# Directions for this task
Copy the entries exactly. Leave out any pictures.

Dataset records
== == ==

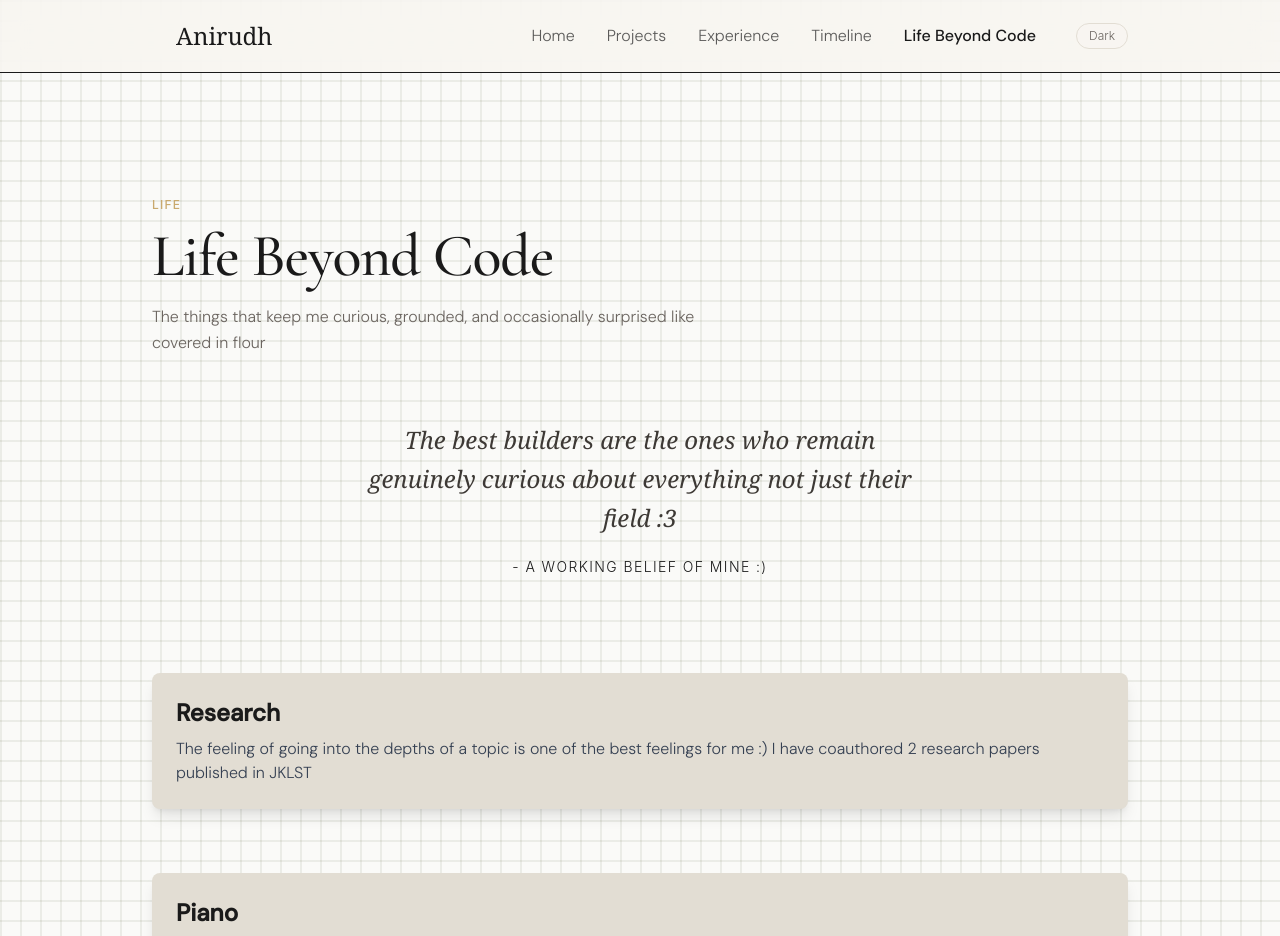
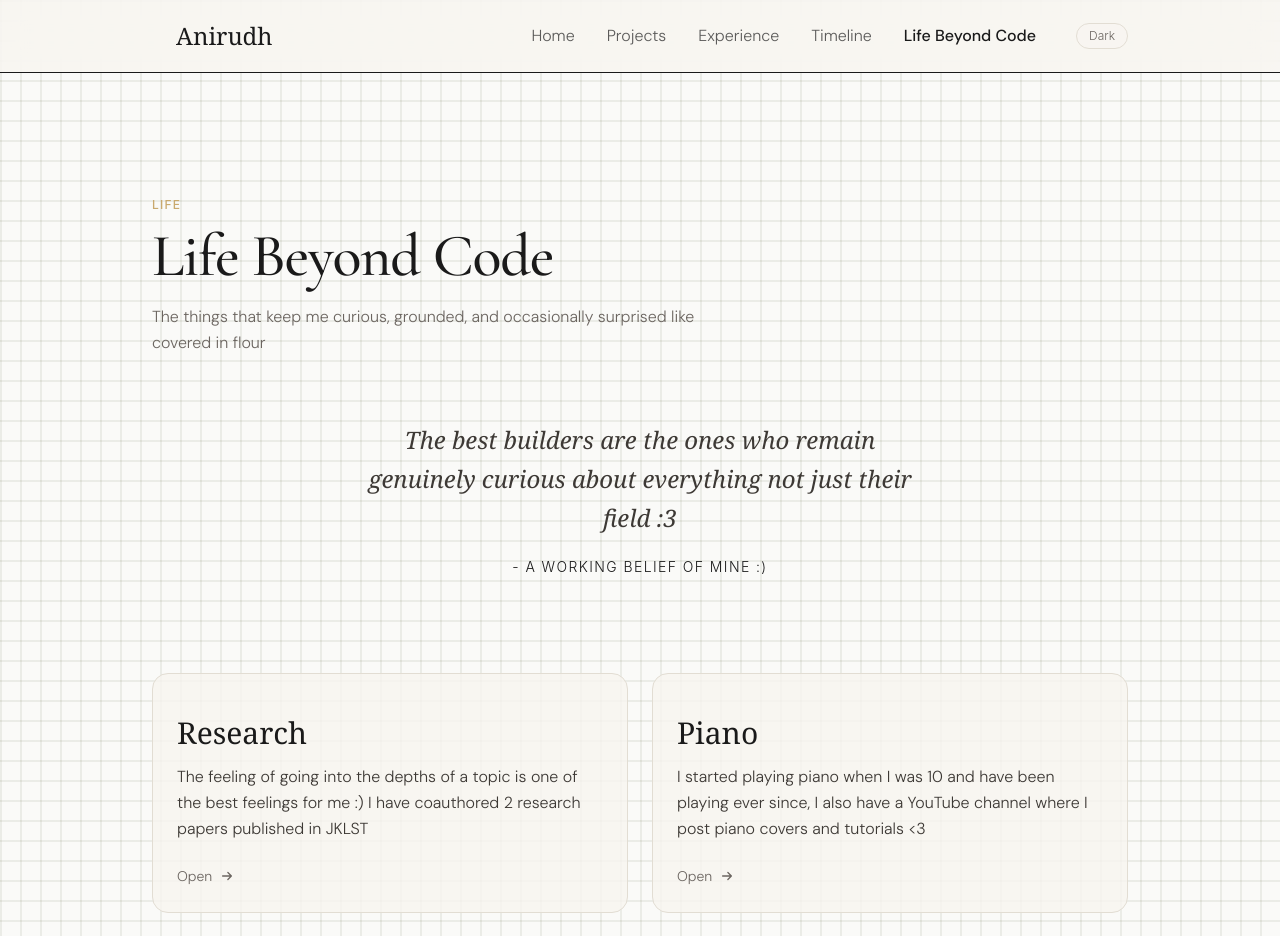
Before and after one commit to anirudh12032008/portfolio-map, a Next.js app: page /life in a window 1280 px wide. Shown: the top 936 px of the page. Built offline with nearby package versions, Linux system fonts and the light colour scheme.

Commit message:
improved the UI of life page cards

```diff
--- a/src/app/life/page.tsx
+++ b/src/app/life/page.tsx
@@ -1,45 +1,39 @@
 "use client"
 
 import { FadeIn, Heading, Section } from "@/components/sections/primitives"
-import { link } from "fs"
+import Link from "next/link"
 
 
 const inter = [
     {
         title: "Research",
         desc: "The feeling of going into the depths of a topic is one of the best feelings for me :) I have coauthored 2 research papers published in JKLST",
-        color: "bg-cream-200",
         link: "/research"
     },
     {
         title: "Piano",
         desc: "I started playing piano when I was 10 and have been playing ever since, I also have a YouTube channel where I post piano covers and tutorials <3  ",
-        color: "bg-cream-200",
         // link: "https://www.youtube.com/watch?v=SmIjL40Wq74&list=PLQoQcohWBikjM_Go585JNFOknpXOOduNZ"
         link: "/piano"
     },
     {
         title: "Sketching",
         desc: "I love sketching portraits :) I really enjoy just spending the whole day sketching and listening to music, it's really relaxing and fun",
-        color: "bg-cream-200",
         link: "/sketching"
     },
     {
         title: "Cooking",
         desc: "Starting cooking during the pandemic was a game changer for me, now whenever I feel stressed or just want to have some fun I cook :) ",
-        color: "bg-cream-200",
         link: "/cooking"
     },
     {
         title: "Poetry",
         desc: "I find poetry the best way to express my thoughts and to make sense around me, short simple but still very deep",
-        color: "bg-cream-200",
         link: "/poetry"
     },
     {
         title: "Anchoring",
         desc: "I have been doing achoring in my school from 7th grade and I really like being on stage and seeing soo many people listening, I also did anchoring in a relative wedding hehehe",
-        color: "bg-cream-200",
         link: "/anchoring"
     }
 ]
@@ -67,13 +61,34 @@ export default function Life() {
 
 
 
-        <div className="mt-24 space-y-16">
+        <div className="mt-24 grid grid-cols-1 md:grid-cols-2 gap-6">
             {inter.map((item, index) => (
                 <FadeIn key={index} delay={0.3 + index * 0.1}>
-                    <a href={item.link} className={`block p-6 rounded-lg shadow-lg ${item.color} hover:bg-cream-300 transition-colors duration-300`}>
-                        <h3 className="text-2xl font-bold mb-2">{item.title}</h3>
-                        <p className="text-gray-700">{item.desc}</p>
-                    </a>
+                    <Link href={item.link} className="group block h-full">
+                        <article className="h-full rounded-2xl border border-border bg-offwhite/80 p-6 transition-all duration-300 hover:-translate-y-1 hover:border-navy/30 hover:shadow-lg">
+
+
+                            <h3 className="mt-4 font-serif text-3xl leading-tight text-ink transition-colors duration-200 group-hover:text-navy">
+                                {item.title}
+                            </h3>
+                            <p className="mt-3 leading-relaxed text-ink-soft transition-colors duration-200 group-hover:text-ink">
+                                {item.desc}
+                            </p>
+
+                            <div className="mt-6 inline-flex items-center gap-2 text-sm text-ink-muted transition-colors duration-200 group-hover:text-navy">
+                                <span>Open</span>
+                                <svg
+                                    viewBox="0 0 16 16"
+                                    fill="none"
+                                    className="h-3.5 w-3.5 transition-transform duration-200 group-hover:translate-x-0.5"
+                                    stroke="currentColor"
+                                    strokeWidth={1.5}
+                                >
+                                    <path d="M3 8h10M9 4l4 4-4 4" strokeLinecap="round" strokeLinejoin="round" />
+                                </svg>
+                            </div>
+                        </article>
+                    </Link>
                 </FadeIn>
             ))}
         </div>
```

== == ==

# Response
Before and after one commit to anirudh12032008/portfolio-map, a Next.js app: page /life in a window 1280 px wide. Shown: the top 936 px of the page. Built offline with nearby package versions, Linux system fonts and the light colour scheme.

Commit message:
improved the UI of life page cards

```diff
--- a/src/app/life/page.tsx
+++ b/src/app/life/page.tsx
@@ -1,45 +1,39 @@
 "use client"
 
 import { FadeIn, Heading, Section } from "@/components/sections/primitives"
-import { link } from "fs"
+import Link from "next/link"
 
 
 const inter = [
     {
         title: "Research",
         desc: "The feeling of going into the depths of a topic is one of the best feelings for me :) I have coauthored 2 research papers published in JKLST",
-        color: "bg-cream-200",
         link: "/research"
     },
     {
         title: "Piano",
         desc: "I started playing piano when I was 10 and have been playing ever since, I also have a YouTube channel where I post piano covers and tutorials <3  ",
-        color: "bg-cream-200",
         // link: "https://www.youtube.com/watch?v=SmIjL40Wq74&list=PLQoQcohWBikjM_Go585JNFOknpXOOduNZ"
         link: "/piano"
     },
     {
         title: "Sketching",
         desc: "I love sketching portraits :) I really enjoy just spending the whole day sketching and listening to music, it's really relaxing and fun",
-        color: "bg-cream-200",
         link: "/sketching"
     },
     {
         title: "Cooking",
         desc: "Starting cooking during the pandemic was a game changer for me, now whenever I feel stressed or just want to have some fun I cook :) ",
-        color: "bg-cream-200",
         link: "/cooking"
     },
     {
         title: "Poetry",
         desc: "I find poetry the best way to express my thoughts and to make sense around me, short simple but still very deep",
-        color: "bg-cream-200",
         link: "/poetry"
     },
     {
         title: "Anchoring",
         desc: "I have been doing achoring in my school from 7th grade and I really like being on stage and seeing soo many people listening, I also did anchoring in a relative wedding hehehe",
-        color: "bg-cream-200",
         link: "/anchoring"
     }
 ]
@@ -67,13 +61,34 @@ export default function Life() {
 
 
 
-        <div className="mt-24 space-y-16">
+        <div className="mt-24 grid grid-cols-1 md:grid-cols-2 gap-6">
             {inter.map((item, index) => (
                 <FadeIn key={index} delay={0.3 + index * 0.1}>
-                    <a href={item.link} className={`block p-6 rounded-lg shadow-lg ${item.color} hover:bg-cream-300 transition-colors duration-300`}>
-                        <h3 className="text-2xl font-bold mb-2">{item.title}</h3>
-                        <p className="text-gray-700">{item.desc}</p>
-                    </a>
+                    <Link href={item.link} className="group block h-full">
+                        <article className="h-full rounded-2xl border border-border bg-offwhite/80 p-6 transition-all duration-300 hover:-translate-y-1 hover:border-navy/30 hover:shadow-lg">
+
+
+                            <h3 className="mt-4 font-serif text-3xl leading-tight text-ink transition-colors duration-200 group-hover:text-navy">
+                                {item.title}
+                            </h3>
+                            <p className="mt-3 leading-relaxed text-ink-soft transition-colors duration-200 group-hover:text-ink">
+                                {item.desc}
+                            </p>
+
+                            <div className="mt-6 inline-flex items-center gap-2 text-sm text-ink-muted transition-colors duration-200 group-hover:text-navy">
+                                <span>Open</span>
+                                <svg
+                                    viewBox="0 0 16 16"
+                                    fill="none"
+                                    className="h-3.5 w-3.5 transition-transform duration-200 group-hover:translate-x-0.5"
+                                    stroke="currentColor"
+                                    strokeWidth={1.5}
+                                >
+                                    <path d="M3 8h10M9 4l4 4-4 4" strokeLinecap="round" strokeLinejoin="round" />
+                                </svg>
+                            </div>
+                        </article>
+                    </Link>
                 </FadeIn>
             ))}
         </div>
```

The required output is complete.